There have been 25,000 gun deaths in the United States in 2023, over half of those suicides. There have been 131 mass shootings (increasing from 113 in 2022). Almost 39,000 people experienced domestic violence in 2022. Already, 638 people have been shot by police this year, with a disproportionate impact on African Americans. Half a million people have died in the war in Ukraine alone with countless more dying in other conflicts. More than 100 million people have been forcibly displaced by war, armed conflicts, threats to their lives, and disasters. The United States has enough nuclear weapons to destroy the world 10 times over, thousands of which are ready to launch at a moment’s notice.
Amidst these appalling statistics, Campaign Nonviolence – a long-term movement to build a culture of nonviolence – isn’t idealistic so much as pragmatic. From September 21 to Oct 2, the effort has organized an impressive 5,000+ actions and events during the Campaign Nonviolence Action Days to challenge the culture of violence with the power of active nonviolence.
Campaign Nonviolence was launched in 2014 with 230 actions. Since then, it has grown each year, partnering with dozens of organizations and nonprofits. This year’s 5,050 actions marks the movement’s biggest year yet. Rallying under the broad mission to “build a culture of peace and active nonviolence, free from war, poverty, racism, and environmental destruction,” hundreds of groups across the United States and in 20 countries held marches, rallies, teach-ins, protests, informational events, and much more.
The effort connects the dots between direct violence (such as gun violence, domestic violence, bullying, war) and systemic violence (racism, discrimination, xenophobia, inequality, low wages, poverty). Beyond opposing the problems, Campaign Nonviolence also lifts up the many viable solutions that exist.
During Action Days 2023, for example, an entire high school in Detroit trained in violence de-escalation skills, youth marched against firearms in Philadelphia, a low-income neighborhood in Honolulu formed a Zone of Peace and Nonviolence, hundreds of classrooms learned how to prevent the social isolation that can lead to school shootings. In Oregon, Wisconsin, and Vermont, people also trained in how to use nonviolent action to make social change. A global virtual conference explored the ways unarmed peacekeeping and nonviolent resistance have stopped war and militarism in Honduras, Ecuador, Liberia, and beyond.

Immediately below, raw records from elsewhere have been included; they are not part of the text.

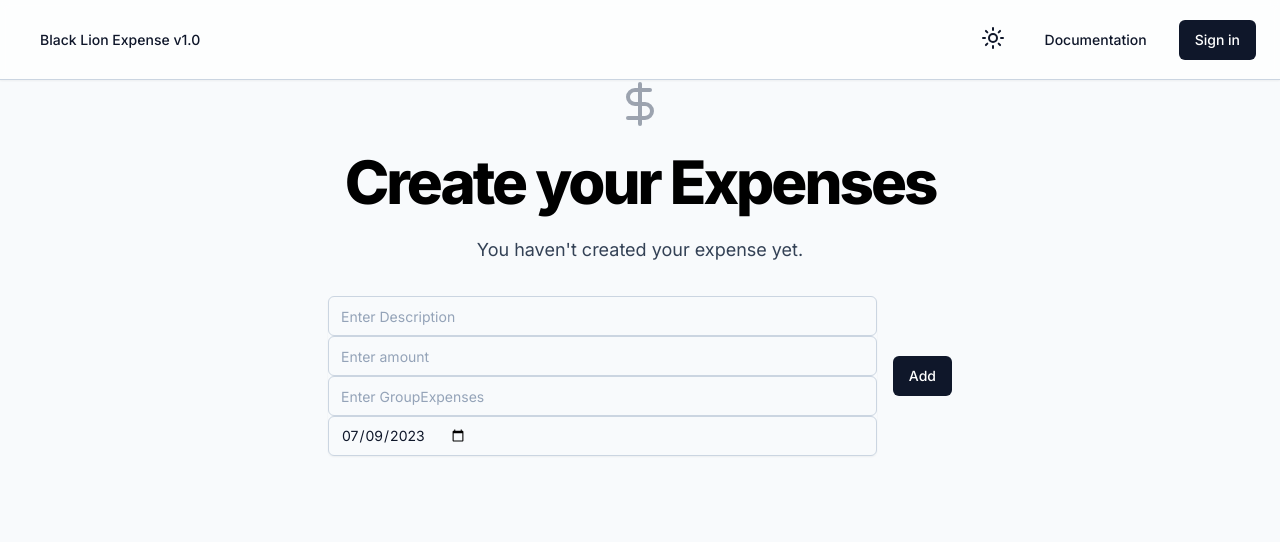
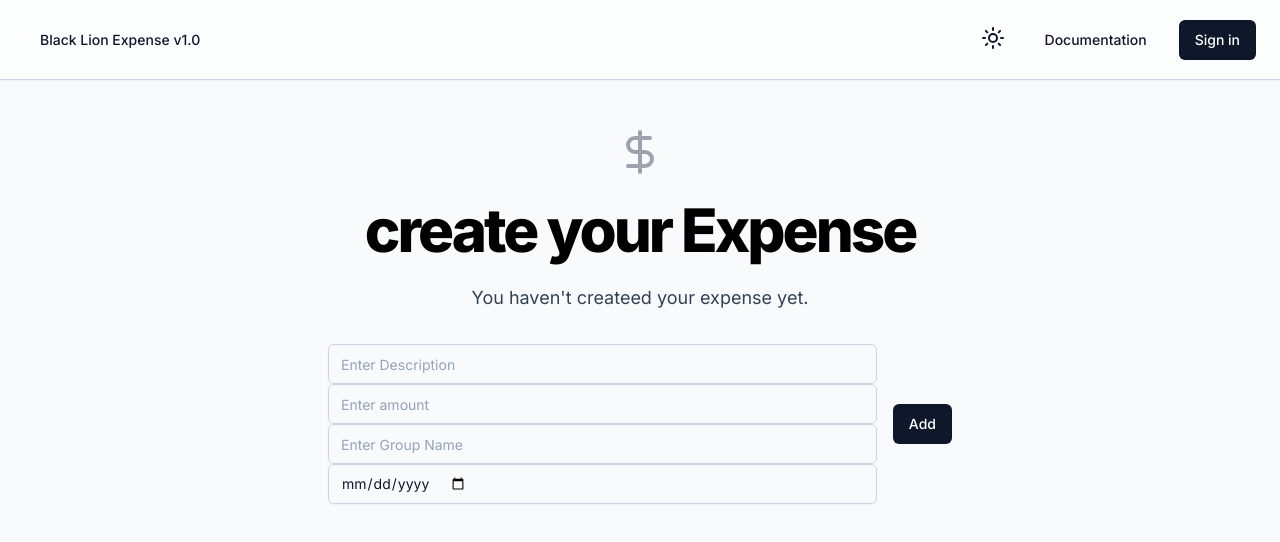
Before and after one commit to nebogeta/blkv1, a Next.js app: page /expense/create in a window 1280 px wide. Shown: the top 542 px of the page. Built offline with nearby package versions, Linux system fonts and the light colour scheme; no server answers.

Commit message:
table date display and expense post modified

```diff
--- a/app/api/expense/[id]/route.ts
+++ b/app/api/expense/[id]/route.ts
@@ -97,7 +97,7 @@ export async function PATCH(req: NextRequest, { params }: { params: { id: string
                 description: description,
                 amount: Number(amount),
                 group: group,
-                date: new Date(date),
+                date: new Date(date).toISOString(),
                 userId: session.user.id,
                 name: session.user.name,
             },
--- a/app/api/expense/create/route.ts
+++ b/app/api/expense/create/route.ts
@@ -17,14 +17,14 @@ export async function POST(req: NextRequest) {
                 description,
                 amount: Number(amount),
                 group,
-                date: date.toString(),
+                date: new Date(date).toISOString(),
                 userId: session.user.id,
                 name: session.user.name,
             },
         });
 
-        // @ts-ignore
-        return new NextResponse.json(expense, { status: 201 });
+
+        return NextResponse.json(expense, { status: 201 });
     } catch (error) {
 
         return new NextResponse("Internal Server error", { status: 500 });
--- a/app/expense/create/page.tsx
+++ b/app/expense/create/page.tsx
@@ -1,8 +1,87 @@
-import CreateExpense from "@/components/CreateExpense";
+
+'use client';
+import {useRouter} from 'next/navigation';
+import React, {useState} from 'react';
+import {toast} from '@/ui/ToastComponent';
+
+import Form from '@/components/ui/Form';
 
 
-const CreateExpensePage = () => {
-    return <CreateExpense/>;
+interface Expense {
+    description: string;
+    amount: number;
+    group: string;
+    date: Date;
+}
 
-};
-export default CreateExpensePage;
+function CreateExpenseNew() {
+    const router = useRouter();
+
+    const [expense, setExpense] = useState<Expense>({
+        description: "",
+        amount: 0,
+        group: "",
+        date: new Date(),
+    });
+    const [isEditing, setIsEditing] = useState(false);
+
+    async function createNewExpense(e: React.FormEvent<HTMLFormElement>) {
+        e.preventDefault();
+        setIsEditing(true);
+        const localDate = new Date(expense.date);
+        const formattedExpense = {
+            ...expense,
+            date:  localDate.toISOString(), // Format the date as ISO string
+        };
+        try {
+
+             await fetch("/api/expense/create", {
+                method: "POST",
+                body: JSON.stringify(formattedExpense),
+                headers: {
+                    "Content-Type": "application/json",
+                },
+
+            })
+                .then(() => {
+                    setExpense({
+                        description: "",
+                        amount: 0,
+                        group: "",
+                        date: new Date(),
+                    });
+                })
+                .then(() => {
+                    toast({
+                        title: "Success",
+                        message: "Expense created successfully",
+                        type: "success",
+                    });
+                })
+                .then(() => {
+                    router.push("/dashboard");
+                    router.refresh();
+                });
+
+        } catch (error) {
+            console.error("Error:", error);
+        } finally {
+            setIsEditing(false);
+        }
+    }
+
+
+    return (
+
+          <Form
+          type='create'
+            expense={expense}
+            setExpense={setExpense}
+            isEditing={isEditing}
+          updateExpense={createNewExpense}
+          />
+
+    );
+}
+
+export default CreateExpenseNew;
--- a/components/CreateExpense.tsx
+++ b/components/CreateExpense.tsx
@@ -1,18 +1,18 @@
 'use client';
-import { DollarSign } from "lucide-react";
-import React, { useState } from "react";
-import { Button } from "./ui/Button";
-import { Input } from "./ui/Input";
+import {DollarSign} from "lucide-react";
+import React, {useState} from "react";
+import {Button} from "./ui/Button";
+import {Input} from "./ui/Input";
 import LargeHeading from "./ui/LargeHeading";
 import Paragraph from "./ui/Paragraph";
-import { toast } from "@/ui/ToastComponent";
-import { useRouter } from "next/navigation";
-import { NextPage } from "next";
-
+import {toast} from "@/ui/ToastComponent";
+import {useRouter} from "next/navigation";
+import {NextPage} from "next";
+import {Prisma} from "@prisma/client"
 
 interface ExpenseData {
     description: string;
-    amount: string;
+    amount: number;
     group: string;
     date: Date;
 }
@@ -21,7 +21,7 @@ const CreateExpense: NextPage = () => {
     const [isCreating, setIsCreating] = useState<boolean>(false);
     const [data, setData] = useState<ExpenseData>({
         description: "",
-        amount: "",
+        amount: 0,
         group: "",
         date: new Date(),
     });
@@ -31,7 +31,7 @@ const CreateExpense: NextPage = () => {
         e.preventDefault();
         setIsCreating(true);
         try {
-            fetch("/api/expense/create", {
+            await fetch("/api/expense/create", {
                 method: "POST",
                 body: JSON.stringify(data),
                 headers: {
@@ -39,7 +39,12 @@ const CreateExpense: NextPage = () => {
                 },
             })
                 .then(() => {
-                    setData({ description: "", amount: "", group: "", date: new Date() });
+                    setData({
+                        description: "",
+                        amount: 0,
+                        group: "",
+                        date: new Date(),
+                    });
                 })
                 .then(() => {
                     toast({
@@ -60,6 +65,7 @@ const CreateExpense: NextPage = () => {
     }
 
 
+
     // @ts-ignore
     return (
         <div className="container md:max-w-2xl">
@@ -68,7 +74,7 @@ const CreateExpense: NextPage = () => {
                 <LargeHeading className="text-center">
                     Create your Expenses
                 </LargeHeading>
-                <Paragraph>You haven&apos;t created your expense yet.</Paragraph>
+                <Paragraph>You haven`&apos`t created your expense yet.</Paragraph>
             </div>
             <form
                 onSubmit={createNewExpense}
@@ -83,17 +89,10 @@ const CreateExpense: NextPage = () => {
                             setData({ ...data, description: (e.target.value) })
                         }
                     />
-
-                    {/*<Input*/}
-                    {/*    placeholder="Enter amount"*/}
-                    {/*    value={data.amount}*/}
-                    {/*    onChange={(e) => setData({ ...data, amount:  Number(e.target.value)})}*/}
-                    {/*    type="number"*/}
-                    {/*/>*/}
                     <Input
                         placeholder="Enter amount"
                         value={data.amount.toString()}
-                        onChange={(e) => setData({ ...data, amount: e.target.value })}
+                        onChange={(e) => setData({ ...data, amount:  Number (e.target.value) })}
                         type="text"
                     />
                     <Input
@@ -110,17 +109,7 @@ const CreateExpense: NextPage = () => {
                         }
                         type="date"
                     />
-                    {/*<Input*/}
-                    {/*    placeholder="Enter Date"*/}
-                    {/*    value={data.date.toISOString().split("T")[0]}*/}
-                    {/*    onChange={(e) => {*/}
-                    {/*        const timezoneOffset = new Date().getTimezoneOffset() * 60000; // Get the timezone offset in milliseconds*/}
-                    {/*        const selectedDate = new Date(e.target.value);*/}
-                    {/*        const correctedDate = new Date(selectedDate.getTime() - timezoneOffset); // Apply the offset to get the correct date*/}
-                    {/*        setData({ ...data, date: correctedDate });*/}
-                    {/*    }}*/}
-                    {/*    type="date"*/}
-                    {/*/>*/}
+
                 </div>
                 <div className="mt-6 flex justify-center sm:mt-0 sm:ml-4 sm:flex-shrink-0">
                     <Button disabled={!data} isLoading={isCreating}>
--- a/components/ui/Form.tsx
+++ b/components/ui/Form.tsx
@@ -20,27 +20,29 @@ interface FormProps {
     updateExpense: (e: FormEvent<HTMLFormElement>) => Promise<void>;
 }
 
-function Form({ type, expense, setExpense, isEditing, updateExpense }: FormProps) {
+function Form({type, expense, setExpense, isEditing, updateExpense}: FormProps) {
     const handleDescriptionChange = (e: ChangeEvent<HTMLInputElement>) => {
-        setExpense({ ...expense, description: e.target.value });
+        setExpense({...expense, description: e.target.value});
     };
 
     const handleAmountChange = (e: ChangeEvent<HTMLInputElement>) => {
-        setExpense({ ...expense, amount: Number(e.target.value) });
+        setExpense({...expense, amount: Number(e.target.value)});
     };
 
     const handleGroupChange = (e: ChangeEvent<HTMLInputElement>) => {
-        setExpense({ ...expense, group: e.target.value });
+        setExpense({...expense, group: e.target.value || ""});
     };
 
     const handleDateChange = (e: ChangeEvent<HTMLInputElement>) => {
-        setExpense({ ...expense, date: new Date(e.target.value) });
+        // @ts-ignore
+        setExpense({...expense, date: (e.target.value)});
+
     };
 
     return (
         <div className="container md:max-w-2xl">
             <div className="flex flex-col gap-6 items-center mt-12">
-                <DollarSign className="mx-auto h-12 w-12 text-gray-400" />
+                <DollarSign className="mx-auto h-12 w-12 text-gray-400"/>
                 <LargeHeading className="text-center">{type} your Expense</LargeHeading>
                 <Paragraph>You haven&apos;t {type}ed your expense yet.</Paragraph>
             </div>
@@ -50,26 +52,29 @@ function Form({ type, expense, setExpense, isEditing, updateExpense }: FormProps
                         placeholder="Enter Description"
                         value={expense.description}
                         onChange={handleDescriptionChange}
+                        required={true}
                     />
 
                     <Input
                         placeholder="Enter amount"
-                        value={expense.amount}
+                        value={expense.amount || ""}
                         onChange={handleAmountChange}
                         type="number"
+                        required={true}
                     />
 
                     <Input
-                        placeholder="Enter GroupExpenses name"
+                        placeholder="Enter Group Name"
                         value={expense.group}
                         onChange={handleGroupChange}
+                        required={true}
                     />
 
                     <Input
                         placeholder="Enter Date"
-                        // value={expense.date.toISOString()}
                         onChange={handleDateChange}
                         type="date"
+                        required={true}
                     />
                 </div>
                 <div className="mt-6 flex justify-center sm:mt-0 sm:ml-4 sm:flex-shrink-0">
--- a/components/ui/GroupForm.tsx
+++ b/components/ui/GroupForm.tsx
@@ -91,7 +91,6 @@ function GroupForm({
 
                     <Input
                         placeholder="Enter start date"
-                        // value={dynamicQuery.startDate.toISOString()}
                         onChange={(e) =>
                             setDynamicQuery({ ...dynamicQuery, startDate: e.target.value})
                         }
@@ -100,7 +99,6 @@ function GroupForm({
                     />
                     <Input
                         placeholder="Enter end date"
-                        // value={dynamicQuery.endDate.toISOString()}
                         type="date"
                         required={true}
                         onChange={(e) =>
--- a/components/ui/Table.tsx
+++ b/components/ui/Table.tsx
@@ -10,6 +10,8 @@ import {useTheme} from "next-themes";
 import {useRouter} from "next/navigation";
 import React, {useState} from "react";
 import {Expense} from '@prisma/client'
+import {format} from "date-fns";
+import moment from "moment";
 
 interface TableProps {
     expenses: Expense[];
@@ -20,12 +22,14 @@ type ModifiedExpense<k extends keyof Expense> = {
 
 const Table: React.FC<TableProps> = ({ expenses }) => {
     const [data, setData] = useState([]);
+
     const columns: GridColDef[] = [
         { field: "id", headerName: "ID", width: 100 },
         { field: "name", headerName: "Username", width: 250 },
         { field: "description", headerName: "Description", width: 250 },
         { field: "amount", headerName: "Amount in $", width: 200 },
-        { field: "date", headerName: "Date", width: 150 },
+        { field: "date", headerName: "Date", width: 150 ,  valueFormatter: params =>
+                moment(params?.value).format("MM/DD/yyyy"),},
         { field: "group", headerName: "Group", width: 150 },
         {
             field: "action",
@@ -67,29 +71,23 @@ const Table: React.FC<TableProps> = ({ expenses }) => {
     };
 
 
-    const formattedDate = (dateString: Date) => {
-        const date = new Date(dateString);
-        const month = ("0" + (date.getMonth() + 1)).slice(-2);
-        const day = ("0" + date.getDate()).slice(-2);
-        const year = date.getFullYear();
+    const formatDate = (date: Date) => {
+        const modifiedDate = new Date(date);
+        modifiedDate.setDate(modifiedDate.getDate() + 1);
+        const month = ("0" + (modifiedDate.getMonth() + 1)).slice(-2);
+        const day = ("0" + modifiedDate.getDate()).slice(-2);
+        const year = modifiedDate.getFullYear();
+
         return `${month}/${day}/${year}`;
     };
-    // const formattedDate = (dateString: string) => {
-    //     const date = new Date(dateString);
-    //     const month = ("0" + (date.getMonth() + 1)).slice(-2);
-    //     const day = ("0" + date.getDate()).slice(-2);
-    //     const year = date.getFullYear();
-    //     return `${month}/${day}/${year}`;
-    // };
 
-
-    const rows = expenses.map((expense, index) => ({
+    const row = expenses.map((expense, index) => ({
         id: index + 1,
         name: expense.name,
         description: expense.description,
         amount: expense.amount,
         group: expense.group,
-        date: formattedDate(expense.date) , //to be checked later
+        date: formatDate(expense.date), //to be checked later
         expenseId: expense.id,
     }));
 
@@ -140,7 +138,7 @@ const Table: React.FC<TableProps> = ({ expenses }) => {
                 pageSizeOptions={[10, 25, 50, 100]}
                 disableRowSelectionOnClick
                 autoHeight
-                rows={rows}
+                rows={row}
                 columns={updatedColumns}
             />
         </ThemeProvider>
--- a/lib/auth.ts
+++ b/lib/auth.ts
@@ -3,6 +3,8 @@ import { PrismaAdapter } from '@next-auth/prisma-adapter'
 
 import { NextAuthOptions, getServerSession } from 'next-auth'
 import GoogleProvider from 'next-auth/providers/google'
+import {mockProviders} from "next-auth/client/__tests__/helpers/mocks";
+import Credentials from "next-auth/providers/credentials";
 
 
 export const authOptions: NextAuthOptions = {
@@ -20,6 +22,7 @@ export const authOptions: NextAuthOptions = {
             clientId: process.env.GOOGLE_CLIENT_ID as string,
             clientSecret: process.env.GOOGLE_CLIENT_SECRET as string
         }),
+
     ],
     callbacks: {
         async session({ token, session }) {
@@ -46,7 +49,6 @@ export const authOptions: NextAuthOptions = {
             }
 
 
-
             return {
                 id: dbUser.id,
                 name: dbUser.name,
@@ -56,7 +58,7 @@ export const authOptions: NextAuthOptions = {
         },
 
         async redirect() {
-            return '/dashboard'
+            return '/'
         },
 
 
--- a/package.json
+++ b/package.json
@@ -36,6 +36,7 @@
     "framer-motion": "^10.12.18",
     "lodash": "^4.17.21",
     "lucide-react": "^0.259.0",
+    "moment": "^2.29.4",
     "nanoid": "^4.0.2",
     "next": "13.4.9",
     "next-auth": "^4.22.1",
```
Also changed, not shown: 1 other file (tests, documents, lock files or other folders).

Together, the 5,000+ actions during Campaign Nonviolence Action Days weave a tapestry of skills, tools, practices, and solutions that show that another world is possible. From restorative justice to renewable power to peace teams, nonviolent alternatives to violent and destructive systems exist. The people working for these solutions are teachers, students, Rotarians, social workers, librarians, business owners, city staff and officials, faith groups, neighbors, and more.
These Action Days stretch from the International Day of Peace on September 21st to the International Day of Nonviolence (and Mahatma Gandhi’s birthday) on October 2nd. Between these 12 days, this extraordinary effort reveals the deeply held longing shared by so many of us for a culture of peace and nonviolence.
It’s a compelling vision. It’s a practical movement. It’s high time for this change.
Rivera Sun, syndicated by PeaceVoice, has written numerous books, including The Dandelion Insurrection and the award-winning Ari Ara series. She is the editor of Nonviolence News, Program Coordinator for Campaign Nonviolence, and a nationwide trainer in strategy for nonviolent campaigns.